          “but by virtue again of its hostilities against Israel and defeat to Israel in the Gaza 2008-09 War, it technically went back ‘under the occupation control’ of Israeli government (explaining its blockade). ”

          False. The UN nor any international law has made such a determination.

          Like Witth, you are an ignorant moron making things up as you go.

  2. robin says:

    It’s all so absurd.

  3. Avi says:

    While Israel could very well have launching such a massive campaign because of the flotilla’s size or the media angle, there could be another aspect to this affair.

    I get the sense that Israel is doing so in preparation for a confrontation with Turkey. Israel WANTS, desperately, to put Turkey – from Israel’s perspective – in its place. Israel wants to show Turkey who’s boss in the region. In essence, this is a power struggle by proxy. The flotilla, is Israel’s excuse. Israel wants to continue to exercise de facto control of Gaza’s land crossings, its airspace and maritime claims. The Oslo accords spell out specifically Gaza’s maritime claims, of which Israel is currently in violation. Incidentally, this is yet another example of how Israel unilaterally rendered the Oslo peace accords null and void.

    • RoHa says:

      “Israel wants to show Turkey who’s boss in the region. ”

      Risky. The boss might turn out to be Turkey.

      There is a report floating around in the Arab press that Turkey is providing air cover for the flotilla. Rumours and wishful thinking, I suspect, but Turkey will not take kindly to be “put in its place” by Israel.

    • I’m not convinced of Turkey’s sincerity and this being anything other than a public relations trick and more double-speak from another Mideast country’s leaders. When Turkey forgoes the military exercises it carries out with the IDF and gives up the lucrative deals for upgrading Merkava tanks as well as the labour contracts it has with Israel, then I will be persuaded.
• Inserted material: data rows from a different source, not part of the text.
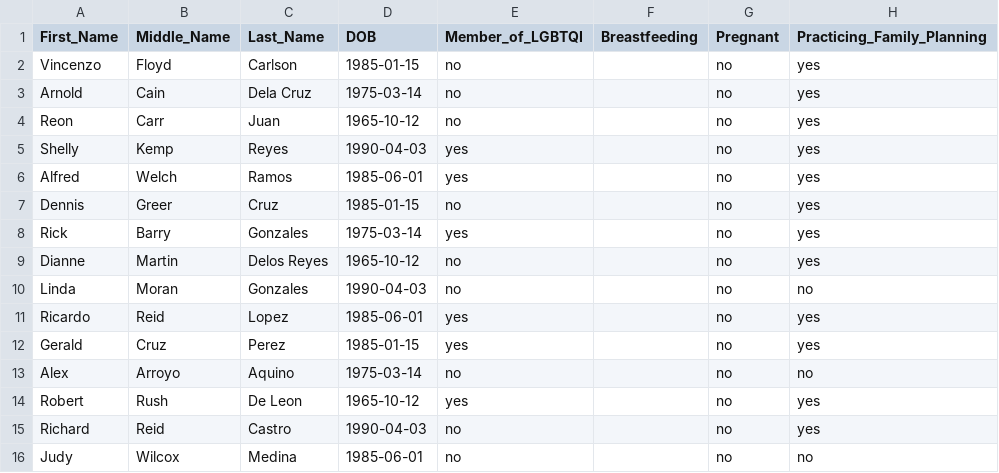
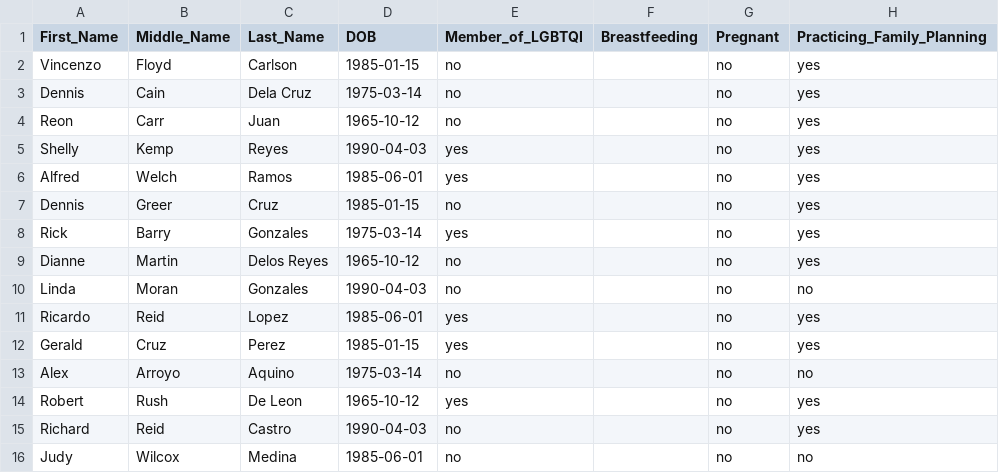
Before and after one commit to jmgtan/collector-ui, a CSV file: public/templates/kobo_barangay_batch.csv, drawn as a sheet; only a part is shown; the diff names each change by its address in the sheet, - before the commit and + after, or states it on an @@ line.

```diff
--- a/public/templates/kobo_barangay_batch.csv
+++ b/public/templates/kobo_barangay_batch.csv
-A3 (First_Name): Arnold
+A3 (First_Name): Dennis
```
Also changed, not shown: 1 other file.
      • RoHa says:

        You may be right. I never believe anything is going to happen until it has happened. And then I often don’t believe it did happen.

        Still, there are some indications that Turkey is serious about standing up to Israel.

        Turkey has forgone military exercises with Israel,

        link to guardian.co.uk

        and had joint exercises with Syria.

        link to jpost.com

        This same article says that the upgraded tanks have been handed over.

        Turkey has based missiles on the Syrian border to defend against Israeli incursions.

        And of course, Israel has been insulting the Turks.

        • Thanks for the updates. I would love to be wrong on this one. Trouble is having lived and worked in the region for many years, the hypocrisy of the Arab and other Mideast regimes vis a vis I/P becomes hard to stomach after a while.

        • RoHa says:

          I’d like you to be wrong, too. But on past form ….

        • zamaaz says:

          [Turkey has based missiles on the Syrian border to defend against Israeli incursions.]
          Israel basically rely on global sympathy regarding political and diplomatic issues being confronted… thus defensive stance is the best for Israel…

          [Turkey has forgone military exercises with Israel,]
          sometimes military exercises are show of alliance…but it does not mean Turkey would totally become strategically gullible by mere issue of religious or moral sympathies… But so far, these alliances showed Israel has no true friend but himself with the help of the Almighty to totally rely on…

        • Shingo says:

          “But so far, these alliances showed Israel has no true friend but himself with the help of the Almighty to totally rely on…”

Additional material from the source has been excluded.